**YOUR OBJECTIVE:**
Below are some records. Repeat exactly the lines from the one containing "-28,7 +28,7 @@" through the final line.

(Change detection data)
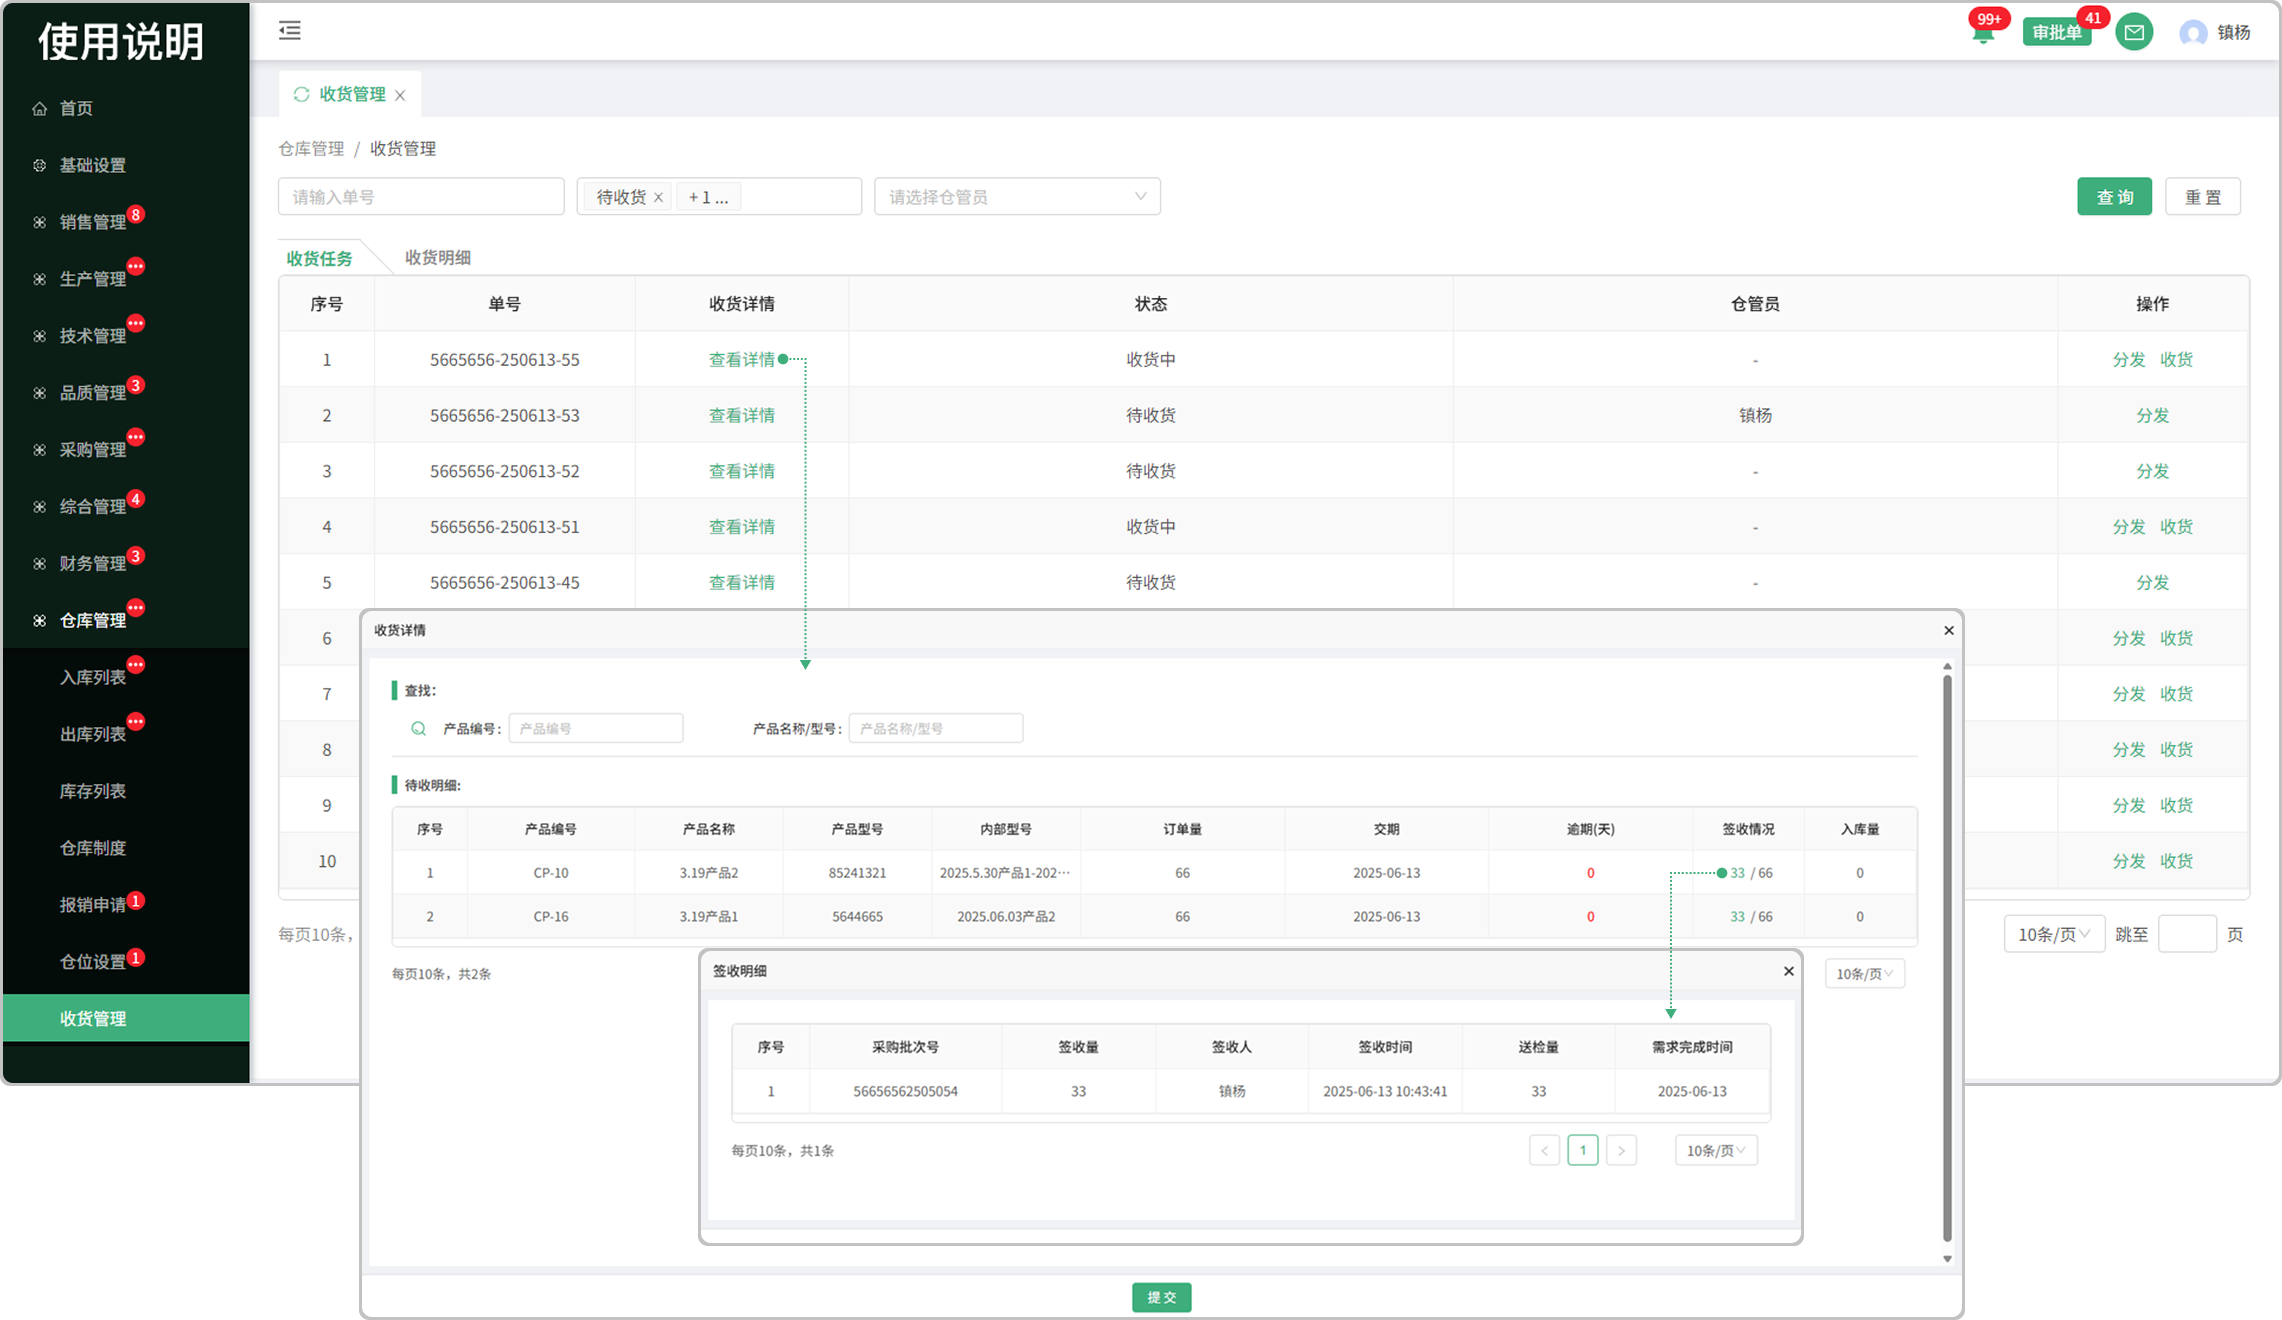
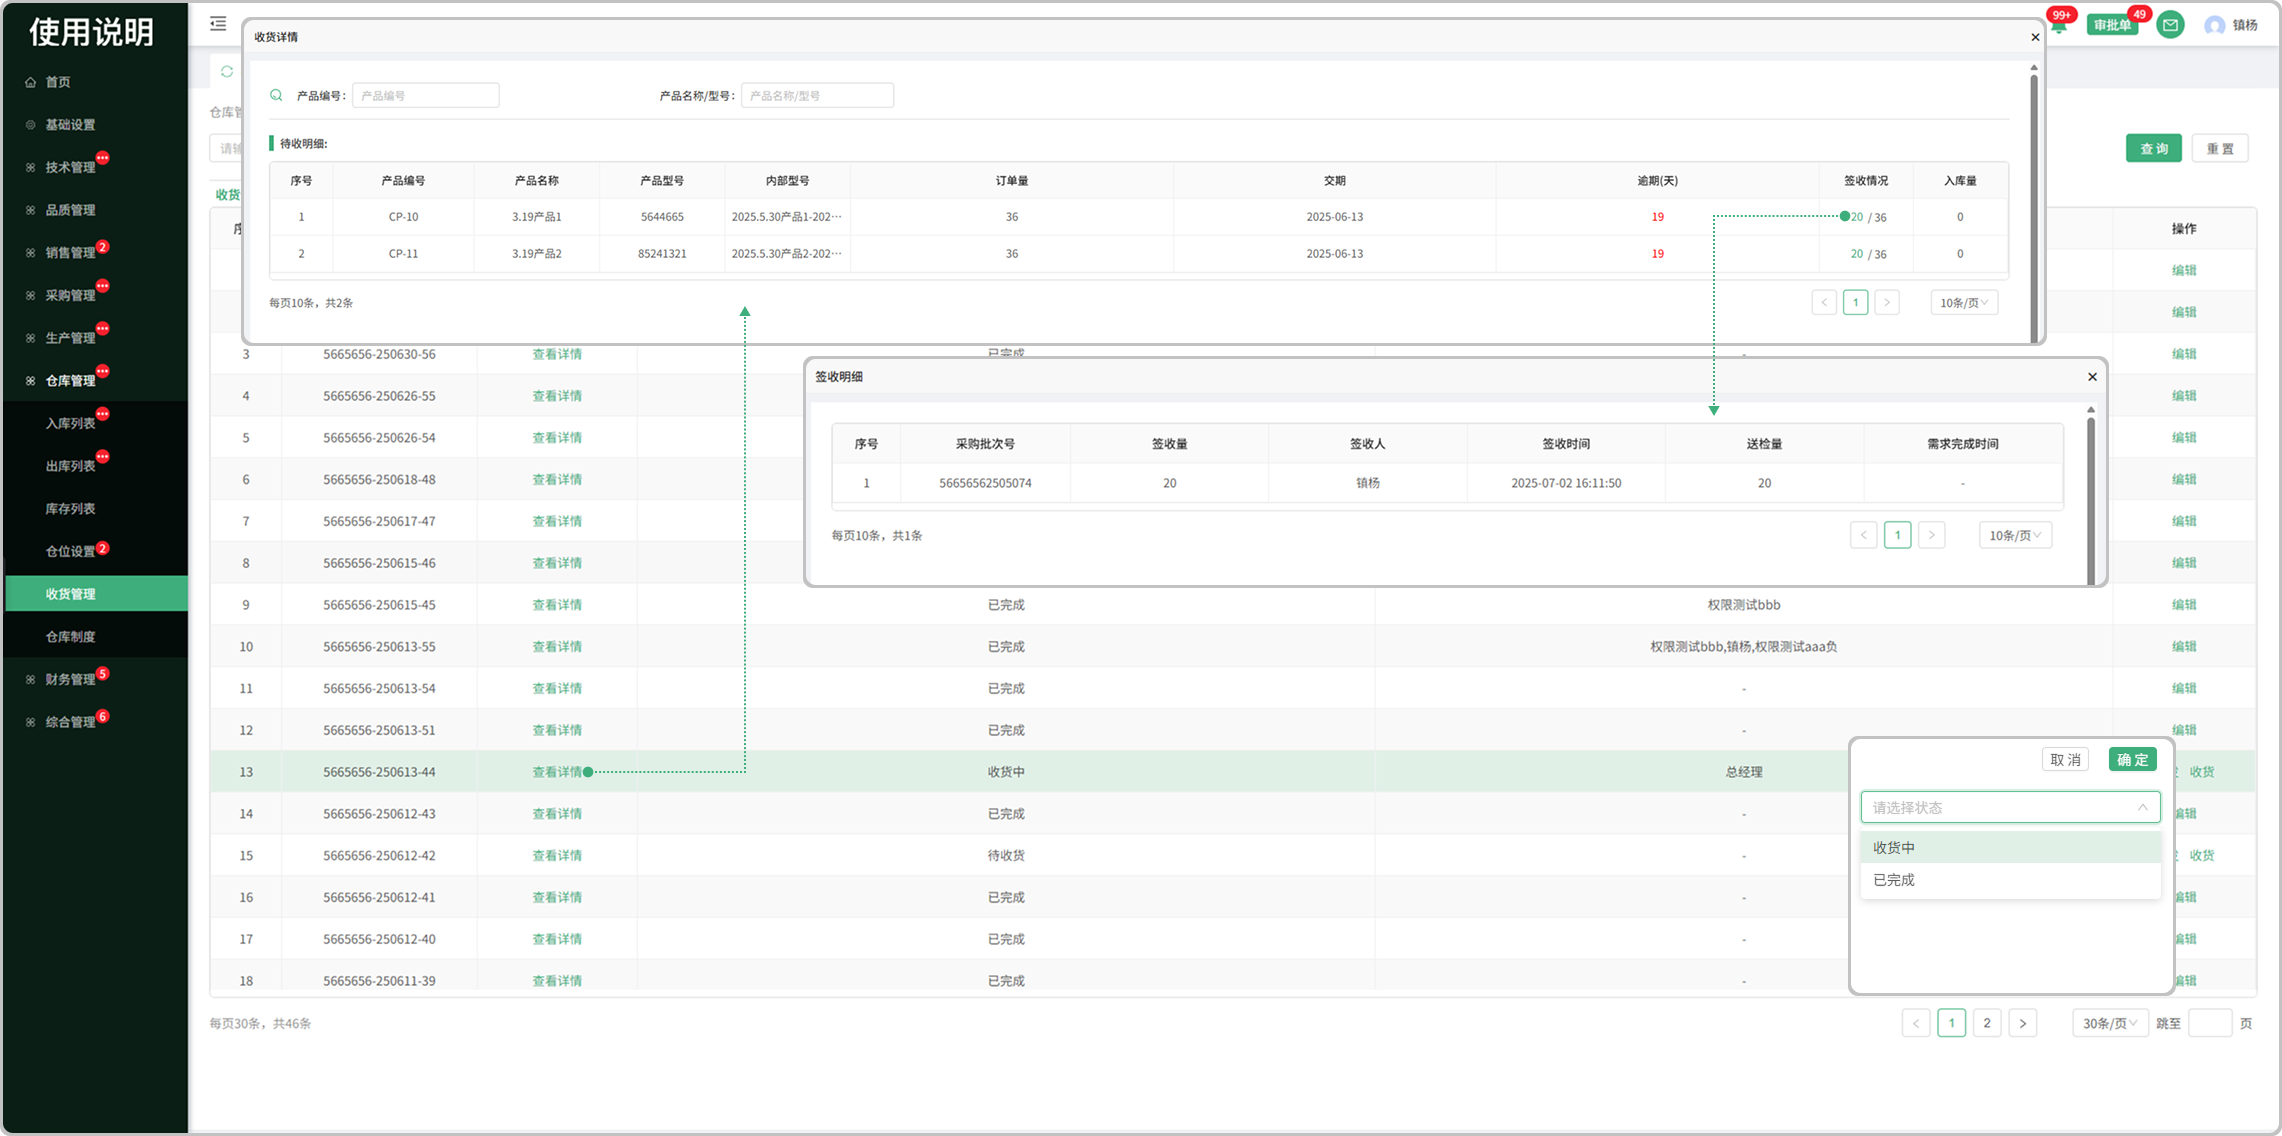
0704下午需求迭代内容添加

diff --git a/docs/销售管理/合同列表.md b/docs/销售管理/合同列表.md
@@ -26,29 +26,36 @@
 
   -部门成员只能扫码查看自己的合同详情信息
 
-#### 3.发货
+#### 3. 已签章合同修改订单数量
+
+* 已签章合同，可点击详情编辑合同订单数量
+  - 订单数量修改成功后，点击保存，弹窗显示修改记录
+  - 订单数修改成功后，未发生过调度（已安排“装配/采购/库存”任一方式）时，同步修改销售明细、财务合同、采购方合同等相关联订单数据量：
+
+
+#### 4.发货
 
 
 *  当销售方和采购方均是系统内的企业时，我放发货以后对方采购合同页面显示收货按钮
 
-* 点击发货按钮，填写申请量、需求发货时间，数据会流转到待发任务-发货请求列表中，由主管分配人员进行发货
+*  点击发货按钮，填写申请量、需求发货时间，数据会流转到待发任务-发货请求列表中，由主管分配人员进行发货
 
 
 
 
 ![如图所示](../file/htlb.png)
 
-#### 2. 保存功能
+#### 5. 保存功能
 * 编辑合同信息的时候，可以将合同暂存下来， 状态是未签章（支持删除）
 
 
-#### 3. 存为模板功能
+#### 6. 存为模板功能
 * 把合同信息中除了产品明细之外的内容，存成模板，供后续使用
 
-#### 4. 合同附件功能
+#### 7. 合同附件功能
 * 在签章前，可以上传一些允许被客户浏览的文件。
 
-#### 5. 签章功能
+#### 8. 签章功能
 * 可编辑的合同，合同信息拟定完毕后，可以同步发送给客户查看， 状态是已签章， 客户查看合同的方式包括：
 
     -使用系统的客户 ，可以登录自身系统，浏览合同，退回合同，签章
@@ -60,17 +67,17 @@
 * 接收到的，来自客户拟定好的合同，核对合同信息无误后，可以签章
 
 
-#### 6. 取消功能
+#### 9. 取消功能
 *  可编辑的合同，如果在合同签章后，发现合同信息有误，可以点击取消，重新编辑合同信息，类似于撤回的动作
 
  
 * 接收到的，来自客户拟定好的合同，签章后无法取消
 
 
-#### 7. 退回功能
+#### 10. 退回功能
 * 接收到来自客户拟定好的合同，如果合同信息有误，可以直接退回让客户重新修改
 
-#### 8.  开始生产功能：
+#### 11.  开始生产功能：
 * 签章后，销售人员可以点击开始生产，将生成销售订单，技术人员可以查看销售订单
 
 
@@ -78,21 +85,21 @@
 
 
 
-#### 9.  申请发票功能：签章后，向客户收款时，如果需要开发票，使用申请发票功能，后续由财务进行审批
+#### 12.  申请发票功能：签章后，向客户收款时，如果需要开发票，使用申请发票功能，后续由财务进行审批
 * 一次性填写本次针对该客户的多个开票申请，这样财务可以一起处理。
 
 
 * 开票申请被财务人员退回后，可以重新编辑
   ![如图所示](../file/sqfp.png)
 
-#### 10.  添加收款功能：签章后，向客户收款时，使用添加收款功能，后续由财务进行核对，审批
+#### 13.  添加收款功能：签章后，向客户收款时，使用添加收款功能，后续由财务进行核对，审批
 * 一次性填写本次针对该客户的多个收款申请，这样财务可以一起处理。
 
 * 收款申请被财务人员退回后，可以重新编辑
   ![如图所示](../file/tjsk.png)
 
 
-#### 11. 其余功能
+#### 14. 其余功能
 
 * 需方信息：来源于销售管理,客户列表中添加的客户信息
 

diff --git a/docs/仓储管理/收货管理.md b/docs/仓储管理/收货管理.md
@@ -10,15 +10,20 @@
 * 点击收货详情可查看产品/部件等待收明细的详细信息
 * 点击签收情况下对应的数字查看签收明细
 
+#### 2.编辑
+
+* 已完成状态下的收货任务，可点击编辑修改状态
+    - 状态修改成收货中时，分发和收货按钮再次显示，编辑按钮隐藏
+    - 不能改为待收货
+
 ![如图所示](../file/cg-shgl2.png)
 
-
-#### 2.分发
+#### 3.分发
 
 * 点击分发按钮可将对应的收货单分发给指定的人来完成（支持分发给多个人）
 
 
-#### 3.收货
+#### 4.收货
 
 * 点击收货按钮对采购回来的产品/部件等进行签收
 * 如果签收的产品部件等带有质检项，可进行送检到品质部进行检验入库
@@ -27,11 +32,12 @@
 ![如图所示](../file/cg-shgl1.png)
 
 
-
 # 收货明细
 
 
 * 在收货明细页面中可查看收货时产品/部件等的详细信息
+
+* 累计收货量可查看当前单号所有收货记录
 
 ![如图所示](../file/cg-shgl3.png)
 

diff --git a/docs/销售管理/询价列表.md b/docs/销售管理/询价列表.md
@@ -28,7 +28,7 @@
 
 #### 5.新增联系人
 
-* 客户列表中已经有了这个客户的信息，但是没有这个联系人信息时，需新增客户联系人后,在转为报价单
+* 客户列表中已经有了这个客户的信息，但是没有这个联系人信息时，需新增客户联系人后,再转为报价单
 
 #### 6.详情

**OUTPUT FOR THIS EXERCISE:**
@@ -28,7 +28,7 @@
 
 #### 5.新增联系人
 
-* 客户列表中已经有了这个客户的信息，但是没有这个联系人信息时，需新增客户联系人后,在转为报价单
+* 客户列表中已经有了这个客户的信息，但是没有这个联系人信息时，需新增客户联系人后,再转为报价单
 
 #### 6.详情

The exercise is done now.